The strength of the BMW M4 Coupé is evident in every detail.
After months of speculation and a couple of carefully-timed 'leaks' Lamborghini unveiled its Urus SUV concept this morning at the Auto China Expo in Beijing - its first since the LM002 of the 1980s.
According to the makers, its combination of light weight, 440kW, permanent all-wheel drive with variable ride height, four individual seats and a versatile luggage compartment make it the first Lamborghini that's suitable as a family car.
This could expand Lamborghini's customer base enormously, appealing to families and Lamborghini drivers who currently drive SUV models from other brands. Target markets are primarily the US, the United Kingdom, Germany, Russia, the Middle East and China, at an estimated 3000 sales a year worldwide.
Lamborghini president Stephan Winkelmann said at Beijing: “SUVs stand for freedom and emotion; they are one of the most successful market segments worldwide. The Urus is the most extreme interpretation of the SUV idea; it is the Lamborghini of SUVs.”
NAME DERIVED FROM THE WORLD OF BULLS
As has long been the tradition at Lamborghini, its name is derived from the world of bulls: the Urus, also known as Aurochs, is one of the large, wild ancestors of domestic cattle, standing as much has 1.8 metres at the shoulder.
At just under five metres long, and two metres wide, the Urus is about 120mm longer and 16mm wider than a BMW X6 but, at only 1.66 metres high, it's 30mm lower.
Production models would have either Lamborghini's iconic V10 or the new Audi turbo V8, driving through a dual-clutch 'box and permanent all-wheel drive with traction control, based on the same platform as the monumentally ugly Bentley EXP 9 F SUV and the next-generation VW Touareg.
Lamborghini also says a production Urus would be way lighter than its competitors thanks to an intelligent material mix for the structure and bodyshell and extensive use of carbon fibre in the interior trim.
BURN LESS FUEL FOR THE SAME PERFORMANCE
That would also give it a competitive edge in CO2 emissions, simply because a lighter car burns less fuel for the same performance. It would also lower the car's centre of gravity, improving both ride and stability.
The designers envisage a variable ride height (which is not new) together with a height-adjustable front spoiler for decent approach angle and obstacle clearance, togehterwith high-speed stability on tar.
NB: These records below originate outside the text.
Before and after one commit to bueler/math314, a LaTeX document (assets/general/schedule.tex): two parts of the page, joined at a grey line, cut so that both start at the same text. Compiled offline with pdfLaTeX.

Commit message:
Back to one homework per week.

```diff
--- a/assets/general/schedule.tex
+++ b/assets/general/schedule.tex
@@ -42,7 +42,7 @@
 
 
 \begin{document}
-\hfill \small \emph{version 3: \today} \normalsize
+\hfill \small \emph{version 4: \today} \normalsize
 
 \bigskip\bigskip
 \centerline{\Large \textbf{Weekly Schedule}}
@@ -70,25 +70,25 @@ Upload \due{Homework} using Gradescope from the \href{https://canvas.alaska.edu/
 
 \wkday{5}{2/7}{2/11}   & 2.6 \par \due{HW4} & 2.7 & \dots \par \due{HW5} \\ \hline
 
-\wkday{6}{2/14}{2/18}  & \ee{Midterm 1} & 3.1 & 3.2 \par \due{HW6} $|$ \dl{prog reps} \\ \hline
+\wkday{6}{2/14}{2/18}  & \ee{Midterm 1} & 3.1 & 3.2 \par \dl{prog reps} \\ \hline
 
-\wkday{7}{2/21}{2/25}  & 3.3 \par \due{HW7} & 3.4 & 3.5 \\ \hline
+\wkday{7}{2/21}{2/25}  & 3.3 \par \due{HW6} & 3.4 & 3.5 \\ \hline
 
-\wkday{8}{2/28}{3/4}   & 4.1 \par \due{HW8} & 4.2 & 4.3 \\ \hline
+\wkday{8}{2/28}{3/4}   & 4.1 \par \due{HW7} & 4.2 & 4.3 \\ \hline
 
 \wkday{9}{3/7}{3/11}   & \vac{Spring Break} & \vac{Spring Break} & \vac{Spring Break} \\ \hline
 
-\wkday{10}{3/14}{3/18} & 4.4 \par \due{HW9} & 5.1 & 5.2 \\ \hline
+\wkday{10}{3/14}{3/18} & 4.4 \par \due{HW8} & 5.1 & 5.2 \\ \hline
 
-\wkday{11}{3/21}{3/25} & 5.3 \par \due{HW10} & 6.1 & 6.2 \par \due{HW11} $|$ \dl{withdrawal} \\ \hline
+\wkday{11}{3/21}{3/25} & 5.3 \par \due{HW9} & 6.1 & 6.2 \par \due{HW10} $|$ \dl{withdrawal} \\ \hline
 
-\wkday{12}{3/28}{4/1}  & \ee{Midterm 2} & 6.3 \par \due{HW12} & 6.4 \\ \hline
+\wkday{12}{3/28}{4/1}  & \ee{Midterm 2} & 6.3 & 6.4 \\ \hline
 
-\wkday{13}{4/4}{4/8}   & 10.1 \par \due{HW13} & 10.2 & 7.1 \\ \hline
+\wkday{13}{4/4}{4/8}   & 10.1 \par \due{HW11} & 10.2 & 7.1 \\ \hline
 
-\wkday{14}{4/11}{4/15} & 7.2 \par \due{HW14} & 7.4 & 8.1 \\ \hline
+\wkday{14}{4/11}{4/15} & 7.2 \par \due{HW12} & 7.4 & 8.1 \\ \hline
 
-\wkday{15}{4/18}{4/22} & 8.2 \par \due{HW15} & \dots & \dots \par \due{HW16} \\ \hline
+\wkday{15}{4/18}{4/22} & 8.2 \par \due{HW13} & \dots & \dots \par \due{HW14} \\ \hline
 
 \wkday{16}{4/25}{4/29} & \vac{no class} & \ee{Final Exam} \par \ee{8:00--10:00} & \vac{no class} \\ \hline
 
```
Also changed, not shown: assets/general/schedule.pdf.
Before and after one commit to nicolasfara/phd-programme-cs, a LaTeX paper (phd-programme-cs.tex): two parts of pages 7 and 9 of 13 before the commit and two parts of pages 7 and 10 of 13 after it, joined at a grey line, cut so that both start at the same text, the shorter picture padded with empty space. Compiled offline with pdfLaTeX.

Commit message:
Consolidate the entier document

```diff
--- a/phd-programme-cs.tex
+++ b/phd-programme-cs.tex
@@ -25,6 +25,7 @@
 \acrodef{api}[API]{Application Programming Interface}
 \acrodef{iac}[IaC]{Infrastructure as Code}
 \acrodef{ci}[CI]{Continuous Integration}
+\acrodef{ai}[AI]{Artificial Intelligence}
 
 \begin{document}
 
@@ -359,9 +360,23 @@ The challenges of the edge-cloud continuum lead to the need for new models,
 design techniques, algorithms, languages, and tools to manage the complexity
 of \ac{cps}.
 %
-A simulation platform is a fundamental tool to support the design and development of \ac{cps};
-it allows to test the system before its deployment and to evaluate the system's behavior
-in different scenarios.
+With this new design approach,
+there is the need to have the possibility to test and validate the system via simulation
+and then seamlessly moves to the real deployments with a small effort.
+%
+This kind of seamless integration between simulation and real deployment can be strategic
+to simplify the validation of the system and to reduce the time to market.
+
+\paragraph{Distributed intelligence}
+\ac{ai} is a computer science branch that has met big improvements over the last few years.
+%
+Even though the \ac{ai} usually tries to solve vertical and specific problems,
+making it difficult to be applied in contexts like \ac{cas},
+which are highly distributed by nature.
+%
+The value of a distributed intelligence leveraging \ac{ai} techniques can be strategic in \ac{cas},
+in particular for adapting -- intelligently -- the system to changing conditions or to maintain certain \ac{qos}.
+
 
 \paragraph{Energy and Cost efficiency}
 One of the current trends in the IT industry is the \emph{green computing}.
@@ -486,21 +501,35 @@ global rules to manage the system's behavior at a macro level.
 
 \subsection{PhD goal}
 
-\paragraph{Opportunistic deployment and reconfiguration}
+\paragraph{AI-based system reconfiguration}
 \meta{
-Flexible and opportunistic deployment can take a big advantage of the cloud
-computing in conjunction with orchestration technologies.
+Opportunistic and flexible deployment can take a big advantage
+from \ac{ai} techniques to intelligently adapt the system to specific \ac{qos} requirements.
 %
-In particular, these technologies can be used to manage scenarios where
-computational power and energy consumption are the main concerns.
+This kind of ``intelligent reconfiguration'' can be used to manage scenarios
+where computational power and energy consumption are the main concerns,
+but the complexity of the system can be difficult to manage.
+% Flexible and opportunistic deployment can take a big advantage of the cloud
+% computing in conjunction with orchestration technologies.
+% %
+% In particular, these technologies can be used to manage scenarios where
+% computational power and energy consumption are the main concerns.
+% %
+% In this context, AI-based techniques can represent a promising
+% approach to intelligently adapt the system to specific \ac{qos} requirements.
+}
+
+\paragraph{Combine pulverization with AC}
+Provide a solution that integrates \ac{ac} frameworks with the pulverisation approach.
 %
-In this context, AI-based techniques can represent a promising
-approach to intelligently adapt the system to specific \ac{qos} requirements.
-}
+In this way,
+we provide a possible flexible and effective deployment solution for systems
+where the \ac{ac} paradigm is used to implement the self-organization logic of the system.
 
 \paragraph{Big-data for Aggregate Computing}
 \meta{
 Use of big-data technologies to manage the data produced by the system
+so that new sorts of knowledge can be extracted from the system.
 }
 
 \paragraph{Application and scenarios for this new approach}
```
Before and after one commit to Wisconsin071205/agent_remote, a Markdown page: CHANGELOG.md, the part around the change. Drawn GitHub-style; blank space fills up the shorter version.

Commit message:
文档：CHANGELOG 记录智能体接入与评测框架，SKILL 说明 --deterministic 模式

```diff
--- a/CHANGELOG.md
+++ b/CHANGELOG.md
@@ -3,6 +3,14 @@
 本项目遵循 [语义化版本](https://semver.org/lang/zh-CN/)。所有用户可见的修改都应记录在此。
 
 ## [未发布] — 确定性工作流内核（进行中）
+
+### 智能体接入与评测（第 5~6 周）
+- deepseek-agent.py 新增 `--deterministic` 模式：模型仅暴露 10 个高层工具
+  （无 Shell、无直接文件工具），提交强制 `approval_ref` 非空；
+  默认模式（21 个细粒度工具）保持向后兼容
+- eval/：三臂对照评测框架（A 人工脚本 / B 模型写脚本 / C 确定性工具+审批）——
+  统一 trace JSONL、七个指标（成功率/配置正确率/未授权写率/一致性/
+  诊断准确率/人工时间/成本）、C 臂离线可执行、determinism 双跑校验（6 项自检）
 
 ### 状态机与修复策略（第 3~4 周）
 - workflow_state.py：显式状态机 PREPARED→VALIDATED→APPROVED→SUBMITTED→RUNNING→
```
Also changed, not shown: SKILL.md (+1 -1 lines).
There's also a deflector at the upper edge of the rear windshield that diverts the airflow along the rear windshield and on to the adjustable spoiler, so that the car's aerodynamic balance can be adjusted to suit the prevailing driving conditions.
The 24” double-spoked rims are forged, rather than cast aluminium. And carbon-fibre winglets optimize ventilation. The Urus is finished in a shimmering red, setting off the many body components made from carbon fibre, which include most of the front spoiler, the side sills and rear diffuser.
Virtually the entire interior is trimmed in carbon fibre, notably the centre console, an open, skeletal structure that runs from firewall to rear seat backs and is only partially clad in leather-upholstered padding.
All four buckets seats are also made from carbon fibre, as is the minimalist dashboard. Apart form the shift paddles behind the steering wheel, all the switchgear is either on the steering wheel or on the centre console, while instrumentation consists of a programmable TFT screen in fornt of the driver, and infotainment is served by a touchscreen on the centre console.
Up to now Lamborghinis (with the honourable exceptions of the LM002 and the strikingly beautiful Espada) have been very selfish two-seater sports cars. Now parent company VW is hoping there there will be an Urus parked next to Daddy's Gallardo in the garage, rather than a BMW X5 or Mercedes ML-Class.